# [Task statement]
Your answer must repeat all of the entries word for word, without any images.

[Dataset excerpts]
::::

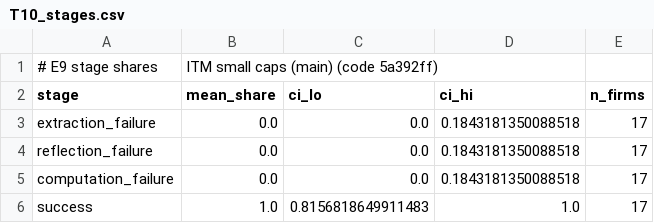
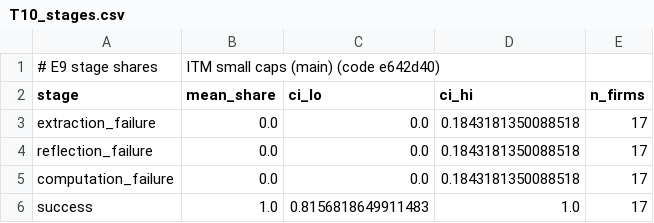
Before and after one commit to caxios/llm-FSA-evaluation, a CSV file: results/tables/T10_stages.csv, drawn as a sheet.

```diff
--- a/results/tables/T10_stages.csv
+++ b/results/tables/T10_stages.csv
@@ -1,2 +1,2 @@
-# E9 stage shares, ITM small caps (main) (code 5a392ff)
+# E9 stage shares, ITM small caps (main) (code e642d40)
 stage,mean_share,ci_lo,ci_hi,n_firms
```
Also changed, not shown: data/ground_truth/q5_keywords.csv, results/tables/R2_tiers.csv, 25 other files.
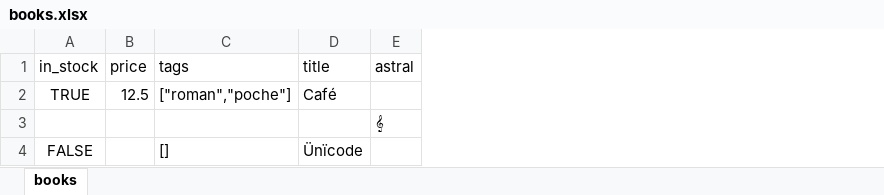
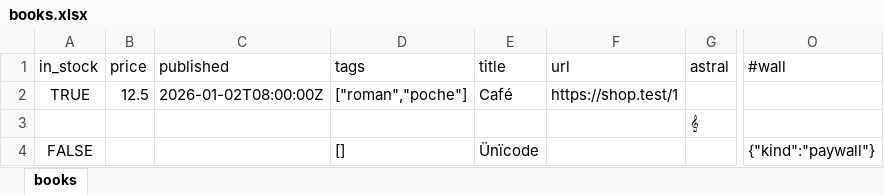
Before and after one commit to goodfetch/goodfetch, an Excel workbook: compat/export/head/books.xlsx, sheet books, drawn as a sheet; only a part is shown, gaps mark what is left out; values as stored, in another font and other column widths than the file's, no borders; the diff names each change by its address in the sheet, - before the commit and + after, or states it on an @@ line.

Commit message:
feat(dataset): export XML, Parquet, Avro, Arrow IPC, RSS and Atom, gzip or zstd, with the Wall marker
Signed-off-by: Jean-Baptiste Manillier <12376728+Jbmanllr@users.noreply.github.com>

```diff
--- a/compat/export/head/books.xlsx (sheet books)
+++ b/compat/export/head/books.xlsx (sheet books)
+column C (published), row 2: 2026-01-02T08:00:00Z
+column F (url), row 2: https://shop.test/1
+column O (#wall), row 4: {"kind":"paywall"}
```
Also changed, not shown: 43 other files.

::::

# [The answer]
Before and after one commit to caxios/llm-FSA-evaluation, a CSV file: results/tables/T10_stages.csv, drawn as a sheet.

```diff
--- a/results/tables/T10_stages.csv
+++ b/results/tables/T10_stages.csv
@@ -1,2 +1,2 @@
-# E9 stage shares, ITM small caps (main) (code 5a392ff)
+# E9 stage shares, ITM small caps (main) (code e642d40)
 stage,mean_share,ci_lo,ci_hi,n_firms
```
Also changed, not shown: data/ground_truth/q5_keywords.csv, results/tables/R2_tiers.csv, 25 other files.
Before and after one commit to goodfetch/goodfetch, an Excel workbook: compat/export/head/books.xlsx, sheet books, drawn as a sheet; only a part is shown, gaps mark what is left out; values as stored, in another font and other column widths than the file's, no borders; the diff names each change by its address in the sheet, - before the commit and + after, or states it on an @@ line.

Commit message:
feat(dataset): export XML, Parquet, Avro, Arrow IPC, RSS and Atom, gzip or zstd, with the Wall marker
Signed-off-by: Jean-Baptiste Manillier <12376728+Jbmanllr@users.noreply.github.com>

```diff
--- a/compat/export/head/books.xlsx (sheet books)
+++ b/compat/export/head/books.xlsx (sheet books)
+column C (published), row 2: 2026-01-02T08:00:00Z
+column F (url), row 2: https://shop.test/1
+column O (#wall), row 4: {"kind":"paywall"}
```
Also changed, not shown: 43 other files.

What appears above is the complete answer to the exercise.